[Before and after images]
=-=-=-=-=

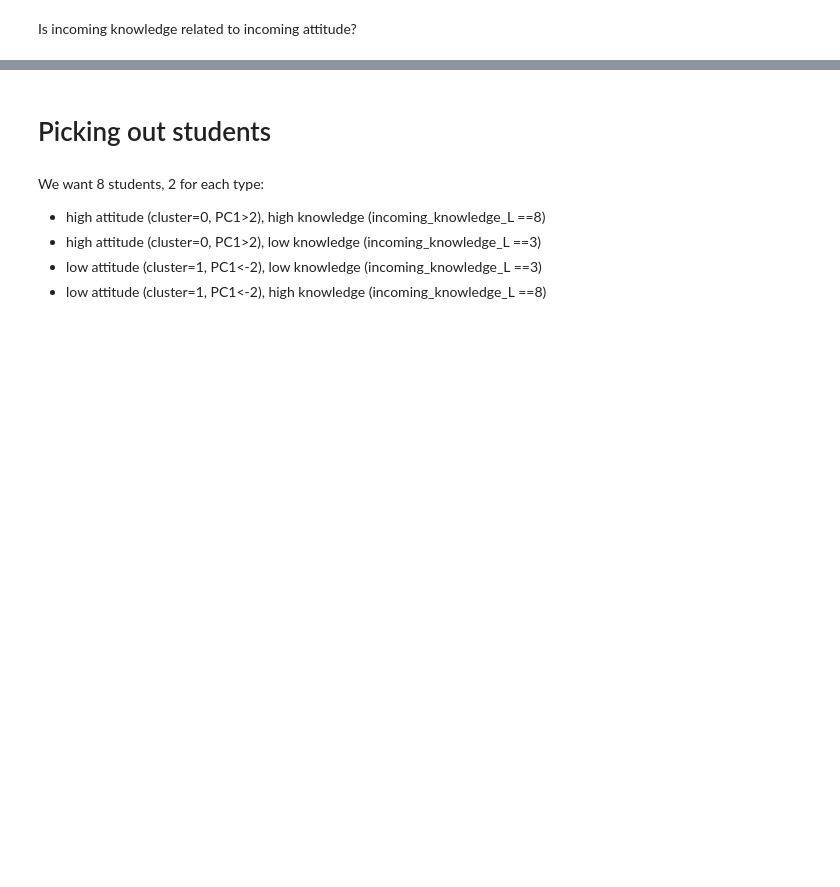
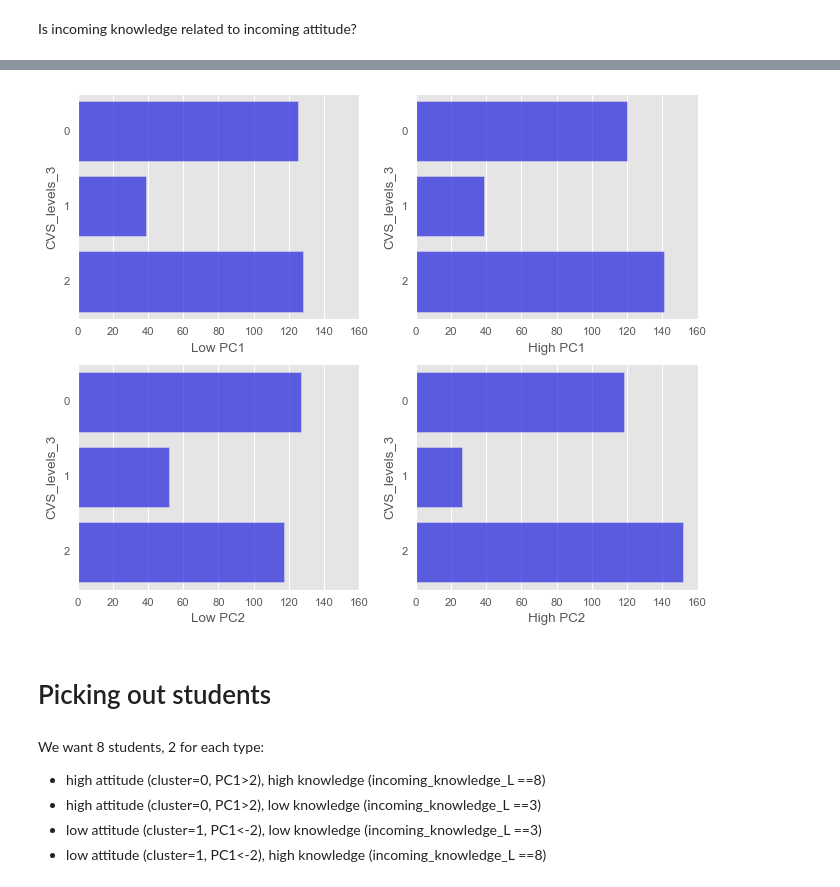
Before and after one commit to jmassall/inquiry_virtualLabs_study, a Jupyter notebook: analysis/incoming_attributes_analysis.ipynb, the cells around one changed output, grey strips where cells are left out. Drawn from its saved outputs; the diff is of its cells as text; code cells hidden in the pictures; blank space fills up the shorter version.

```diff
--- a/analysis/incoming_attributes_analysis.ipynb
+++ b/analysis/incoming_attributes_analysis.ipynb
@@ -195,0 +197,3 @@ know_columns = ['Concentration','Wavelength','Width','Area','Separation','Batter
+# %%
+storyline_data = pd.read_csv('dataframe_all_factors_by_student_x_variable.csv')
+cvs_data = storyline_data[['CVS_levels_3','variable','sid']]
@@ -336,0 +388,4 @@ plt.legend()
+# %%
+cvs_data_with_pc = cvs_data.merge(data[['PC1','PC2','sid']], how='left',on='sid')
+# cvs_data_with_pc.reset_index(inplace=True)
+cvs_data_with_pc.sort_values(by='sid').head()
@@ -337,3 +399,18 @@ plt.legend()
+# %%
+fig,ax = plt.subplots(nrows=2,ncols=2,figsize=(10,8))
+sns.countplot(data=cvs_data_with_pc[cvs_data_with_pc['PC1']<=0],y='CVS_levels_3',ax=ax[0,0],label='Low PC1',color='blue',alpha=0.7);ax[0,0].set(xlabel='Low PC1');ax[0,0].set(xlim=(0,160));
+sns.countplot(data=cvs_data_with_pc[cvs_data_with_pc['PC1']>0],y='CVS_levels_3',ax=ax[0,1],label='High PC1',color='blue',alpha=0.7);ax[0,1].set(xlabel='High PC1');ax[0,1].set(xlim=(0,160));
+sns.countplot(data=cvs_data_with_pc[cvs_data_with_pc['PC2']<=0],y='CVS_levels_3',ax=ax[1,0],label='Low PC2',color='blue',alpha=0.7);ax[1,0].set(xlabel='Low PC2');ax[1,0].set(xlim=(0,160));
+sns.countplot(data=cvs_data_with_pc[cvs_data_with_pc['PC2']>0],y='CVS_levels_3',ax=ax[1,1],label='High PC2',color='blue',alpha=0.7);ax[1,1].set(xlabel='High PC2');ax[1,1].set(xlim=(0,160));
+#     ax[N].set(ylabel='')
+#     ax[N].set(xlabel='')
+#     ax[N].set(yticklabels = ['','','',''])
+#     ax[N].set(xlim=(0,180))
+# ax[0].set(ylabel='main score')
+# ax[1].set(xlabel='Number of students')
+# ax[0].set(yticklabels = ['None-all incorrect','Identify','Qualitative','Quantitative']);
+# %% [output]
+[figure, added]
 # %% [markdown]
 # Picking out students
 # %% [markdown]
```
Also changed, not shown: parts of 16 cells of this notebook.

=-=-=-=-=

● **Your objective**: Are you able to set down all the lines above exactly, without any pictures?

● **Task answer**:
Before and after one commit to jmassall/inquiry_virtualLabs_study, a Jupyter notebook: analysis/incoming_attributes_analysis.ipynb, the cells around one changed output, grey strips where cells are left out. Drawn from its saved outputs; the diff is of its cells as text; code cells hidden in the pictures; blank space fills up the shorter version.

```diff
--- a/analysis/incoming_attributes_analysis.ipynb
+++ b/analysis/incoming_attributes_analysis.ipynb
@@ -195,0 +197,3 @@ know_columns = ['Concentration','Wavelength','Width','Area','Separation','Batter
+# %%
+storyline_data = pd.read_csv('dataframe_all_factors_by_student_x_variable.csv')
+cvs_data = storyline_data[['CVS_levels_3','variable','sid']]
@@ -336,0 +388,4 @@ plt.legend()
+# %%
+cvs_data_with_pc = cvs_data.merge(data[['PC1','PC2','sid']], how='left',on='sid')
+# cvs_data_with_pc.reset_index(inplace=True)
+cvs_data_with_pc.sort_values(by='sid').head()
@@ -337,3 +399,18 @@ plt.legend()
+# %%
+fig,ax = plt.subplots(nrows=2,ncols=2,figsize=(10,8))
+sns.countplot(data=cvs_data_with_pc[cvs_data_with_pc['PC1']<=0],y='CVS_levels_3',ax=ax[0,0],label='Low PC1',color='blue',alpha=0.7);ax[0,0].set(xlabel='Low PC1');ax[0,0].set(xlim=(0,160));
+sns.countplot(data=cvs_data_with_pc[cvs_data_with_pc['PC1']>0],y='CVS_levels_3',ax=ax[0,1],label='High PC1',color='blue',alpha=0.7);ax[0,1].set(xlabel='High PC1');ax[0,1].set(xlim=(0,160));
+sns.countplot(data=cvs_data_with_pc[cvs_data_with_pc['PC2']<=0],y='CVS_levels_3',ax=ax[1,0],label='Low PC2',color='blue',alpha=0.7);ax[1,0].set(xlabel='Low PC2');ax[1,0].set(xlim=(0,160));
+sns.countplot(data=cvs_data_with_pc[cvs_data_with_pc['PC2']>0],y='CVS_levels_3',ax=ax[1,1],label='High PC2',color='blue',alpha=0.7);ax[1,1].set(xlabel='High PC2');ax[1,1].set(xlim=(0,160));
+#     ax[N].set(ylabel='')
+#     ax[N].set(xlabel='')
+#     ax[N].set(yticklabels = ['','','',''])
+#     ax[N].set(xlim=(0,180))
+# ax[0].set(ylabel='main score')
+# ax[1].set(xlabel='Number of students')
+# ax[0].set(yticklabels = ['None-all incorrect','Identify','Qualitative','Quantitative']);
+# %% [output]
+[figure, added]
 # %% [markdown]
 # Picking out students
 # %% [markdown]
```
Also changed, not shown: parts of 16 cells of this notebook.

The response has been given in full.